John Fitch (1743-1798), an American inventor who made the first successful trial of a steamboat on the Delaware River on August 22, 1787, in the presence of members of the Constitutional Convention. Fitch designed and built a number of different steamboats with engines that had features of both James Watt and Thomas Newcomen's steam engines. Fitch's models utilized various combinations of propulsive force, including ranked paddles (patterned after Indian war canoes), paddle wheels, and screw propellers. While his boats were mechanically successful, Fitch was not successful at developing the steamboat on a commercial scale. After Fitch's death, Robert Fulton built his first boat, and it was Fulton who became known as the "father of steam navigation" when his steamboat became a commercial success.
Innovators: John Fitch (PBS Online)
The History of Steamboats (About.com)

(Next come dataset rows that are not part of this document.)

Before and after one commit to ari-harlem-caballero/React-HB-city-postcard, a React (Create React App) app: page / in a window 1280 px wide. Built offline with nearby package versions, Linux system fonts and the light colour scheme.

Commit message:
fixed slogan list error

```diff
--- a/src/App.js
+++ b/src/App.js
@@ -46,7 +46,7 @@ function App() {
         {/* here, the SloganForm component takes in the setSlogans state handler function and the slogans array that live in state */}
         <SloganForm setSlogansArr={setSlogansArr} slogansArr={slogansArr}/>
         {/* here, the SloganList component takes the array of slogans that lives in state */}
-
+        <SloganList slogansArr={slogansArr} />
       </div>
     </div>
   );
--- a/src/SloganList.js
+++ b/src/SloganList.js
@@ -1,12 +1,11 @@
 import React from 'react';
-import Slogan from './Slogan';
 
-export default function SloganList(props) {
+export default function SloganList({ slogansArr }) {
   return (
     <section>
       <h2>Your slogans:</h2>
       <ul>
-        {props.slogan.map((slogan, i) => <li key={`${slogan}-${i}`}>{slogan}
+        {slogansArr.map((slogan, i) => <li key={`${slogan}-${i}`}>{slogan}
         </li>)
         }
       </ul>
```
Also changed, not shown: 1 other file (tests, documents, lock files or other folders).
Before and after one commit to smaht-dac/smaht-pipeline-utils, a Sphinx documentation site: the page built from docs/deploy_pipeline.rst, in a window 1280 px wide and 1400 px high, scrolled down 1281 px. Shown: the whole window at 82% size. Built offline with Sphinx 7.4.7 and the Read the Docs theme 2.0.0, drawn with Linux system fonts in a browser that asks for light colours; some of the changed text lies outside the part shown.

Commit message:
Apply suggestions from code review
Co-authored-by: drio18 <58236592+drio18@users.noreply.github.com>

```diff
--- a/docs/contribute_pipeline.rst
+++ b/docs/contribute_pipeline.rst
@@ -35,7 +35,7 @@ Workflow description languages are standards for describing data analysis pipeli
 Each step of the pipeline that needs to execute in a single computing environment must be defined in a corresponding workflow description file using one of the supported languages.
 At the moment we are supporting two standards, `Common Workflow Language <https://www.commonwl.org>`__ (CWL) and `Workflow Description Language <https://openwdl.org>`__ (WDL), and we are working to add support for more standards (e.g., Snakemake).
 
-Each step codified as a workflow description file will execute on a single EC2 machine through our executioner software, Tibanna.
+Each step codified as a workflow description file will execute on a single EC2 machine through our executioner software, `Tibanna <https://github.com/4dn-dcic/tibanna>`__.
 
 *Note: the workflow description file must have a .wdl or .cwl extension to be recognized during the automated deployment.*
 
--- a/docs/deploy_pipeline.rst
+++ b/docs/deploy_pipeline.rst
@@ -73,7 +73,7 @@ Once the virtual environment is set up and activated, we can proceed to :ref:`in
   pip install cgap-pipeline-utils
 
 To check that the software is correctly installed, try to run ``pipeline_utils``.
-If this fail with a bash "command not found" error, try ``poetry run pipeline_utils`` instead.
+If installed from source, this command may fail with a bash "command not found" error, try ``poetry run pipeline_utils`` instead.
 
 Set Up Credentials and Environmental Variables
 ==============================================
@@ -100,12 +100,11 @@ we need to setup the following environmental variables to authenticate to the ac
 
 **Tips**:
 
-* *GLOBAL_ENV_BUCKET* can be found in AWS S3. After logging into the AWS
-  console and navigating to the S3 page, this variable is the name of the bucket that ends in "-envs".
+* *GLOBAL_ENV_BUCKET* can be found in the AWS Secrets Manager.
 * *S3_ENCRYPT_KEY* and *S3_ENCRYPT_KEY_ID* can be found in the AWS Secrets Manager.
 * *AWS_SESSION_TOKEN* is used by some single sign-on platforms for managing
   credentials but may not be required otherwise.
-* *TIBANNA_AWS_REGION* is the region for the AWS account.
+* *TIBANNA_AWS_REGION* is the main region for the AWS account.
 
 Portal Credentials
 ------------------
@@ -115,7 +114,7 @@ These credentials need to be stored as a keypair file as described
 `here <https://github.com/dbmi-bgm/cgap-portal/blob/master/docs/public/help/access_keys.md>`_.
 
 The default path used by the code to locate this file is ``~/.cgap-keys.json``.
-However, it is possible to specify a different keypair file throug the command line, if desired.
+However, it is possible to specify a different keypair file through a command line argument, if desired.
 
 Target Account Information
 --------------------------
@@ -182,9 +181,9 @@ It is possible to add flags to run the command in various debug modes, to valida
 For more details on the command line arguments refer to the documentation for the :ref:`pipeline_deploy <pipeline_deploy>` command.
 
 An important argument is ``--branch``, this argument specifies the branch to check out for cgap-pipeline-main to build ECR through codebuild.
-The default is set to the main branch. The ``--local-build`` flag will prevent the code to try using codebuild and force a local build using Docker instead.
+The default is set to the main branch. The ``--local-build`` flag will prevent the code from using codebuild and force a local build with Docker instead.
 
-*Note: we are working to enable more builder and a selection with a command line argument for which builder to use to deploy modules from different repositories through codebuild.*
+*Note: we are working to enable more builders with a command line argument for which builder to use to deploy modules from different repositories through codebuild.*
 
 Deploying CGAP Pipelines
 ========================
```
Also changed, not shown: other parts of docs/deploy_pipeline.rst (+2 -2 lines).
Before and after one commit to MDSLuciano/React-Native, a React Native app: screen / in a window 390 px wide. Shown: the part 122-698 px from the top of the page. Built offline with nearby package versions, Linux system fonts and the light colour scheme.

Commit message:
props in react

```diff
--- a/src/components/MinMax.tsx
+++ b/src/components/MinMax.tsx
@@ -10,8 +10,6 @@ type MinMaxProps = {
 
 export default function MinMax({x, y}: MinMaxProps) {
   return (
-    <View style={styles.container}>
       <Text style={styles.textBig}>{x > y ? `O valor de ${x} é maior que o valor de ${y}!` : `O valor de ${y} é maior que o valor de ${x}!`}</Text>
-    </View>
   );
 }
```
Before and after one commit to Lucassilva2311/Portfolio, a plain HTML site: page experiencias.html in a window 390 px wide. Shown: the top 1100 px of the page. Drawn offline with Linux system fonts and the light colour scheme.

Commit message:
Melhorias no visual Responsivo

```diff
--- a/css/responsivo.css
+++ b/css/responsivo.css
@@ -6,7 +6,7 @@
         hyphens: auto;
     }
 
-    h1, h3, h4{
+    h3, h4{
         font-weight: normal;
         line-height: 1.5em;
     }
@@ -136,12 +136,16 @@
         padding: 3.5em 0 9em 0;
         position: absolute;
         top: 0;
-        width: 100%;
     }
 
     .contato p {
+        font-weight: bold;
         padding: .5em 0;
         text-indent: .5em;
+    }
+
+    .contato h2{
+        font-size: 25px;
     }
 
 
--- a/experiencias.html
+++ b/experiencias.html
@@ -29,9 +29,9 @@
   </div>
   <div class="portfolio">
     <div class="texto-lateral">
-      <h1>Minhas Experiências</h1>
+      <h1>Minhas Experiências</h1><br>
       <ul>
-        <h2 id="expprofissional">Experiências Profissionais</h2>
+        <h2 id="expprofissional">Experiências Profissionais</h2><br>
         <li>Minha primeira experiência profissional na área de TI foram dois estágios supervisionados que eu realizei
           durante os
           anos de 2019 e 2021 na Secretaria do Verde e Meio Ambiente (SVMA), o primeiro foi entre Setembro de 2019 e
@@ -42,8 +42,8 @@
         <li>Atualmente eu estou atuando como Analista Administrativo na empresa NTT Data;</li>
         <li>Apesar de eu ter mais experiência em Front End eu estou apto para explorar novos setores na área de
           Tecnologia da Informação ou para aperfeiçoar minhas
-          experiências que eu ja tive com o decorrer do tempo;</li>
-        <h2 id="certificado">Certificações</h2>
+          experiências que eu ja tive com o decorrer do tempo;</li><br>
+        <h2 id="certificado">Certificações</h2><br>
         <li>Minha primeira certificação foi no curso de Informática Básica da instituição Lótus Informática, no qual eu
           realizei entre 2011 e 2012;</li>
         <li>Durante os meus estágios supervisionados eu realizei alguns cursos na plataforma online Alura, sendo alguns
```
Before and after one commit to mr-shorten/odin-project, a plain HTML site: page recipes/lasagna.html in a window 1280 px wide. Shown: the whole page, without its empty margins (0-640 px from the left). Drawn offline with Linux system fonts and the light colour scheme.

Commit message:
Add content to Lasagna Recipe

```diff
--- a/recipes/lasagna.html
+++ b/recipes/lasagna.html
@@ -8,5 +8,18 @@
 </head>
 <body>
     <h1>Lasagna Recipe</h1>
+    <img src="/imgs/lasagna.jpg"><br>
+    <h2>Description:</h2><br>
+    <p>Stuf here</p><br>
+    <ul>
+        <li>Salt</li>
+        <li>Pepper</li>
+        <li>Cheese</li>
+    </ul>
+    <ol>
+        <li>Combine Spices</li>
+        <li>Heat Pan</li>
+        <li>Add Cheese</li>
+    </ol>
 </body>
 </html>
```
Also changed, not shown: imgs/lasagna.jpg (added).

Westcott, Thompson, 1857. The Life of John Fitch: The Inventor of the Steam Boat. (University of Rochester)